• Instructions to follow: Wherever the word "vsizetype" turns up in a line of the entries, copy that line.

• Listed entries:
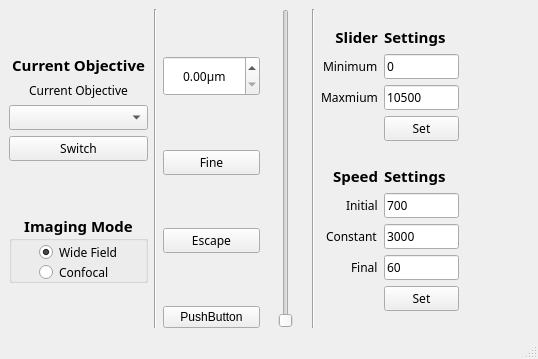
Above: mainwindow.ui from ZhengyiZ/IX83-GUI-Qt before the change. Below: the same form after it.
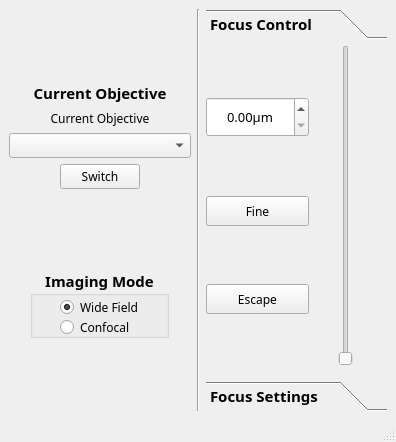
That is the form after the change.

The edit to the form file:
```diff
--- a/mainwindow.ui
+++ b/mainwindow.ui
@@ -6,8 +6,8 @@
    <rect>
     <x>0</x>
     <y>0</y>
-    <width>538</width>
-    <height>359</height>
+    <width>396</width>
+    <height>442</height>
    </rect>
   </property>
   <property name="windowTitle">
@@ -86,7 +86,7 @@
          <widget class="QComboBox" name="objSelection">
           <property name="minimumSize">
            <size>
-            <width>100</width>
+            <width>180</width>
             <height>0</height>
            </size>
           </property>
@@ -101,6 +101,19 @@
       </item>
       <item>
        <layout class="QHBoxLayout" name="horizontalLayout_4">
+        <item>
+         <spacer name="horizontalSpacer_2">
+          <property name="orientation">
+           <enum>Qt::Horizontal</enum>
+          </property>
+          <property name="sizeHint" stdset="0">
+           <size>
+            <width>40</width>
+            <height>20</height>
+           </size>
+          </property>
+         </spacer>
+        </item>
         <item>
          <widget class="QPushButton" name="switchObjBtn">
           <property name="sizePolicy">
@@ -125,6 +138,19 @@
           </property>
          </widget>
         </item>
+        <item>
+         <spacer name="horizontalSpacer">
+          <property name="orientation">
+           <enum>Qt::Horizontal</enum>
+          </property>
+          <property name="sizeHint" stdset="0">
+           <size>
+            <width>40</width>
+            <height>20</height>
+           </size>
+          </property>
+         </spacer>
+        </item>
        </layout>
       </item>
       <item>
@@ -145,6 +171,12 @@
         <property name="enabled">
          <bool>true</bool>
         </property>
+        <property name="sizePolicy">
+         <sizepolicy hsizetype="Expanding" vsizetype="Preferred">
+          <horstretch>0</horstretch>
+          <verstretch>0</verstretch>
+         </sizepolicy>
+        </property>
         <property name="minimumSize">
          <size>
           <width>0</width>
@@ -170,7 +202,7 @@
           <rect>
            <x>30</x>
            <y>30</y>
-           <width>91</width>
+           <width>111</width>
            <height>18</height>
           </rect>
          </property>
@@ -200,7 +232,7 @@
           <rect>
            <x>30</x>
            <y>50</y>
-           <width>91</width>
+           <width>101</width>
            <height>18</height>
           </rect>
          </property>
@@ -241,6 +273,47 @@
      </widget>
     </item>
     <item>
+     <widget class="QToolBox" name="toolBox">
+      <property name="minimumSize">
+       <size>
+        <width>160</width>
+        <height>400</height>
+       </size>
+      </property>
+      <property name="font">
+       <font>
+        <family>微软雅黑</family>
+        <pointsize>11</pointsize>
+        <weight>75</weight>
+        <bold>true</bold>
+       </font>
+      </property>
+      <property name="currentIndex">
+       <number>0</number>
+      </property>
+      <widget class="QWidget" name="page">
+       <property name="geometry">
+        <rect>
+         <x>0</x>
+         <y>0</y>
+         <width>177</width>
+         <height>322</height>
+        </rect>
+       </property>
+       <attribute name="label">
+        <string>Focus Control</string>
+       </attribute>
+       <widget class="QWidget" name="">
+        <property name="geometry">
+         <rect>
+          <x>0</x>
+          <y>0</y>
+          <width>171</width>
+          <height>321</height>
+         </rect>
+        </property>
+        <layout class="QHBoxLayout" name="horizontalLayout_6">
+         <item>
      <layout class="QVBoxLayout" name="verticalLayout_2">
       <item>
        <spacer name="verticalSpacer_4">
@@ -259,18 +332,27 @@
        <widget class="QDoubleSpinBox" name="zValue">
         <property name="minimumSize">
          <size>
-          <width>0</width>
+               <width>80</width>
           <height>40</height>
          </size>
         </property>
         <property name="font">
          <font>
           <family>微软雅黑</family>
+               <pointsize>10</pointsize>
+               <weight>50</weight>
+               <bold>false</bold>
          </font>
         </property>
         <property name="alignment">
          <set>Qt::AlignCenter</set>
         </property>
+             <property name="buttonSymbols">
+              <enum>QAbstractSpinBox::UpDownArrows</enum>
+             </property>
+             <property name="keyboardTracking">
+              <bool>false</bool>
+             </property>
         <property name="suffix">
          <string>μm</string>
         </property>
@@ -300,9 +382,18 @@
       </item>
       <item>
        <widget class="QPushButton" name="fineBtn">
+             <property name="minimumSize">
+              <size>
+               <width>0</width>
+               <height>30</height>
+              </size>
+             </property>
         <property name="font">
          <font>
           <family>微软雅黑</family>
+               <pointsize>9</pointsize>
+               <weight>50</weight>
+               <bold>false</bold>
          </font>
         </property>
         <property name="text">
@@ -328,9 +419,18 @@
       </item>
       <item>
        <widget class="QPushButton" name="escapeBtn">
+             <property name="minimumSize">
+              <size>
+               <width>0</width>
+               <height>30</height>
+              </size>
+             </property>
         <property name="font">
          <font>
           <family>微软雅黑</family>
+               <pointsize>9</pointsize>
+               <weight>50</weight>
+               <bold>false</bold>
          </font>
         </property>
         <property name="text">
@@ -354,17 +454,16 @@
         </property>
        </spacer>
       </item>
-      <item>
-       <widget class="QPushButton" name="pushButton">
-        <property name="text">
-         <string>PushButton</string>
-        </property>
-       </widget>
-      </item>
      </layout>
     </item>
     <item>
      <widget class="QSlider" name="zSlider">
+           <property name="sizePolicy">
+            <sizepolicy hsizetype="MinimumExpanding" vsizetype="Expanding">
+             <horstretch>0</horstretch>
+             <verstretch>0</verstretch>
+            </sizepolicy>
+           </property>
       <property name="minimumSize">
        <size>
         <width>40</width>
@@ -374,6 +473,9 @@
       <property name="font">
        <font>
         <family>微软雅黑</family>
+             <pointsize>11</pointsize>
+             <weight>75</weight>
+             <bold>true</bold>
        </font>
       </property>
       <property name="maximum">
@@ -396,14 +498,30 @@
       </property>
      </widget>
     </item>
-    <item>
-     <widget class="Line" name="line_2">
-      <property name="orientation">
-       <enum>Qt::Vertical</enum>
-      </property>
-     </widget>
-    </item>
-    <item>
+        </layout>
+       </widget>
+      </widget>
+      <widget class="QWidget" name="page_2">
+       <property name="geometry">
+        <rect>
+         <x>0</x>
+         <y>0</y>
+         <width>177</width>
+         <height>322</height>
+        </rect>
+       </property>
+       <attribute name="label">
+        <string>Focus Settings</string>
+       </attribute>
+       <widget class="QWidget" name="">
+        <property name="geometry">
+         <rect>
+          <x>0</x>
+          <y>0</y>
+          <width>171</width>
+          <height>325</height>
+         </rect>
+        </property>
      <layout class="QFormLayout" name="formLayout_2">
       <property name="labelAlignment">
        <set>Qt::AlignRight|Qt::AlignTrailing|Qt::AlignVCenter</set>
@@ -442,8 +560,8 @@
          <font>
           <family>微软雅黑</family>
           <pointsize>11</pointsize>
-          <weight>75</weight>
-          <bold>true</bold>
+             <weight>50</weight>
+             <bold>false</bold>
          </font>
         </property>
         <property name="text">
@@ -457,36 +575,6 @@
         </property>
        </widget>
       </item>
-      <item row="1" column="1">
-       <widget class="QLabel" name="label_11">
-        <property name="sizePolicy">
-         <sizepolicy hsizetype="Maximum" vsizetype="Preferred">
-          <horstretch>0</horstretch>
-          <verstretch>0</verstretch>
-         </sizepolicy>
-        </property>
-        <property name="maximumSize">
-         <size>
-          <width>16777215</width>
-          <height>16777215</height>
-         </size>
-        </property>
-        <property name="font">
-         <font>
-          <family>微软雅黑</family>
-          <pointsize>11</pointsize>
-          <weight>75</weight>
-          <bold>true</bold>
-         </font>
-        </property>
-        <property name="text">
-         <string>Settings</string>
-        </property>
-        <property name="wordWrap">
-         <bool>true</bool>
-        </property>
-       </widget>
-      </item>
       <item row="2" column="0">
        <widget class="QLabel" name="label_6">
         <property name="sizePolicy">
@@ -661,8 +749,8 @@
          <font>
           <family>微软雅黑</family>
           <pointsize>11</pointsize>
-          <weight>75</weight>
-          <bold>true</bold>
+             <weight>50</weight>
+             <bold>false</bold>
          </font>
         </property>
         <property name="text">
@@ -694,8 +782,8 @@
          <font>
           <family>微软雅黑</family>
           <pointsize>11</pointsize>
-          <weight>75</weight>
-          <bold>true</bold>
+             <weight>50</weight>
+             <bold>false</bold>
          </font>
         </property>
         <property name="text">
@@ -924,7 +1012,40 @@
         </property>
        </spacer>
       </item>
-     </layout>
+         <item row="1" column="1">
+          <widget class="QLabel" name="label_11">
+           <property name="sizePolicy">
+            <sizepolicy hsizetype="Maximum" vsizetype="Preferred">
+             <horstretch>0</horstretch>
+             <verstretch>0</verstretch>
+            </sizepolicy>
+           </property>
+           <property name="maximumSize">
+            <size>
+             <width>16777215</width>
+             <height>16777215</height>
+            </size>
+           </property>
+           <property name="font">
+            <font>
+             <family>微软雅黑</family>
+             <pointsize>11</pointsize>
+             <weight>50</weight>
+             <bold>false</bold>
+            </font>
+           </property>
+           <property name="text">
+            <string>Settings</string>
+           </property>
+           <property name="wordWrap">
+            <bool>true</bool>
+           </property>
+          </widget>
+         </item>
+        </layout>
+       </widget>
+      </widget>
+     </widget>
     </item>
    </layout>
   </widget>
```
Lines whose indentation alone changed are shown as unchanged.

• Completed exercise:
+         <sizepolicy hsizetype="Expanding" vsizetype="Preferred">
+            <sizepolicy hsizetype="MinimumExpanding" vsizetype="Expanding">
-         <sizepolicy hsizetype="Maximum" vsizetype="Preferred">
+            <sizepolicy hsizetype="Maximum" vsizetype="Preferred">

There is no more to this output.